TASK REQUIREMENTS:
Each line of the entries below that holds "lock" is needed, copied in full.
Top of SOURCE DATA
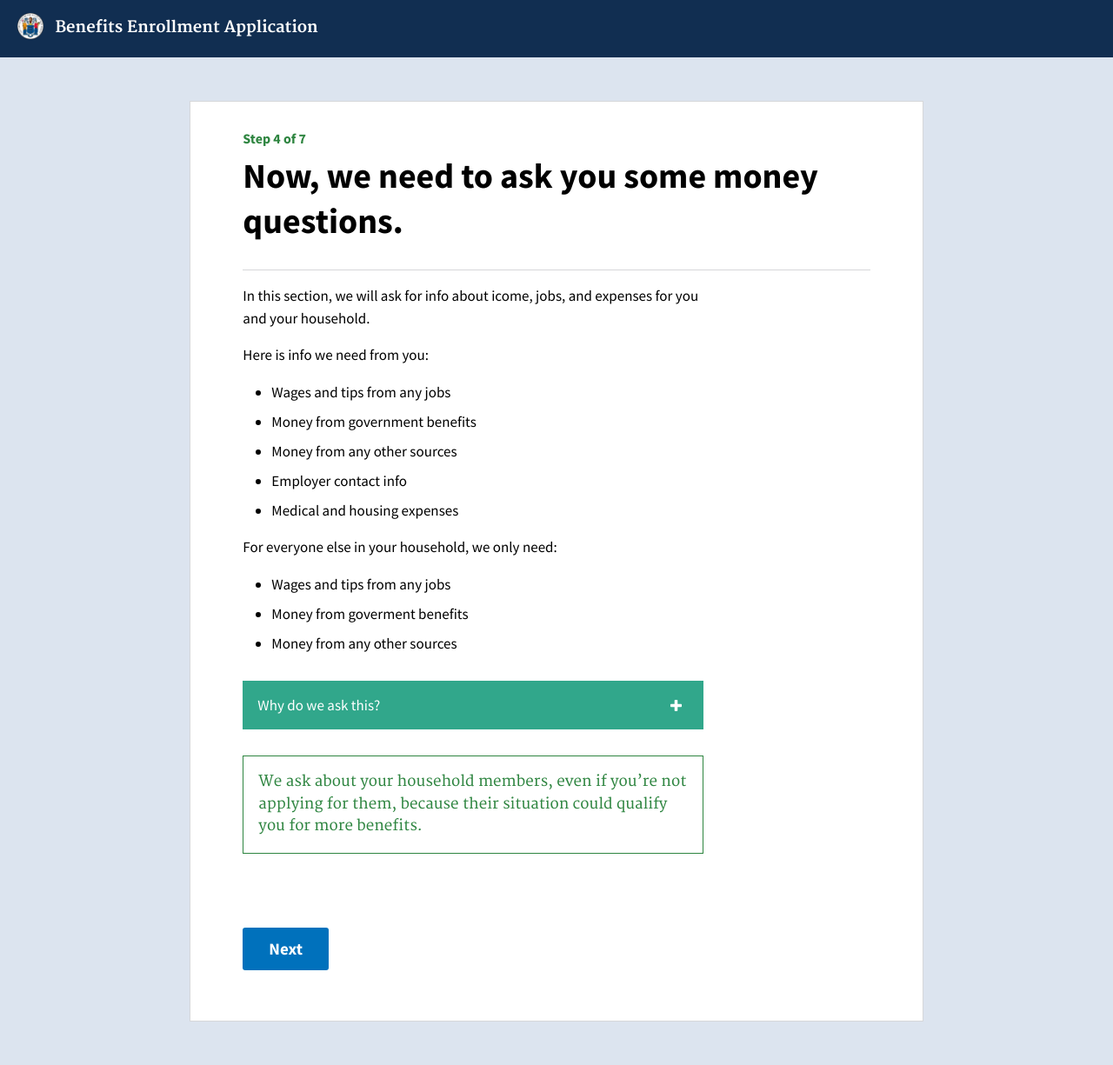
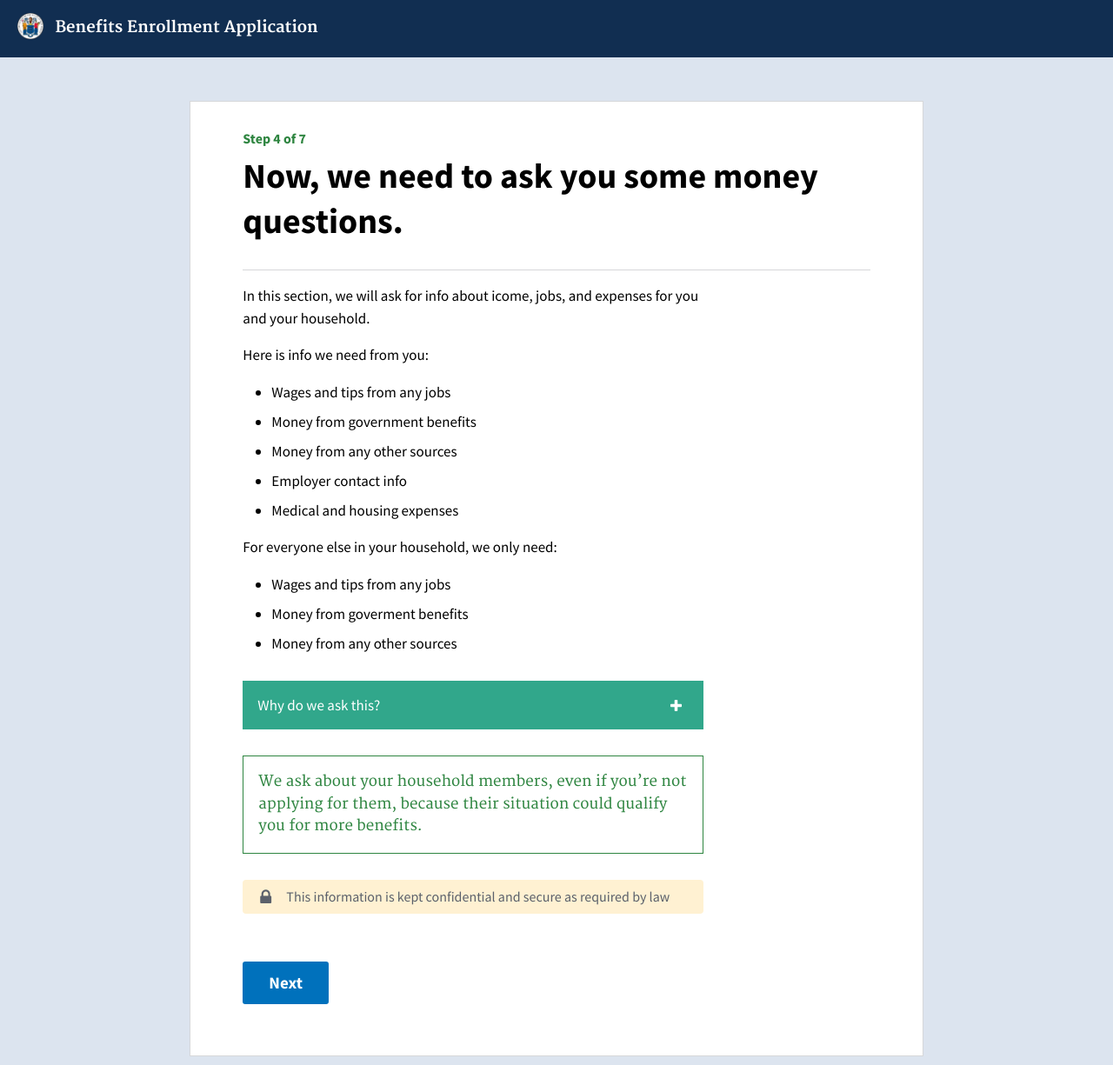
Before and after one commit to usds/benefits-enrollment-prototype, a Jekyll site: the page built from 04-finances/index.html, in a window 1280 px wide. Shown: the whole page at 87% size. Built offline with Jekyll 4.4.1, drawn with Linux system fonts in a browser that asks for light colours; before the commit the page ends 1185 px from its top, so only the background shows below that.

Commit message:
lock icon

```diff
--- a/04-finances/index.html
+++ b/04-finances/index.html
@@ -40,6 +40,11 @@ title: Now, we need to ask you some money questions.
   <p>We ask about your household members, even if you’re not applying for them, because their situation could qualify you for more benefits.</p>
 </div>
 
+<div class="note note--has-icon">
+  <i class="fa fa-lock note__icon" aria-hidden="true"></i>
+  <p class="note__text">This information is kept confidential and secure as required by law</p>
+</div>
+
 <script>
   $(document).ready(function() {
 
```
Bottom of SOURCE DATA
RESULT BELOW:
lock icon
+  <i class="fa fa-lock note__icon" aria-hidden="true"></i>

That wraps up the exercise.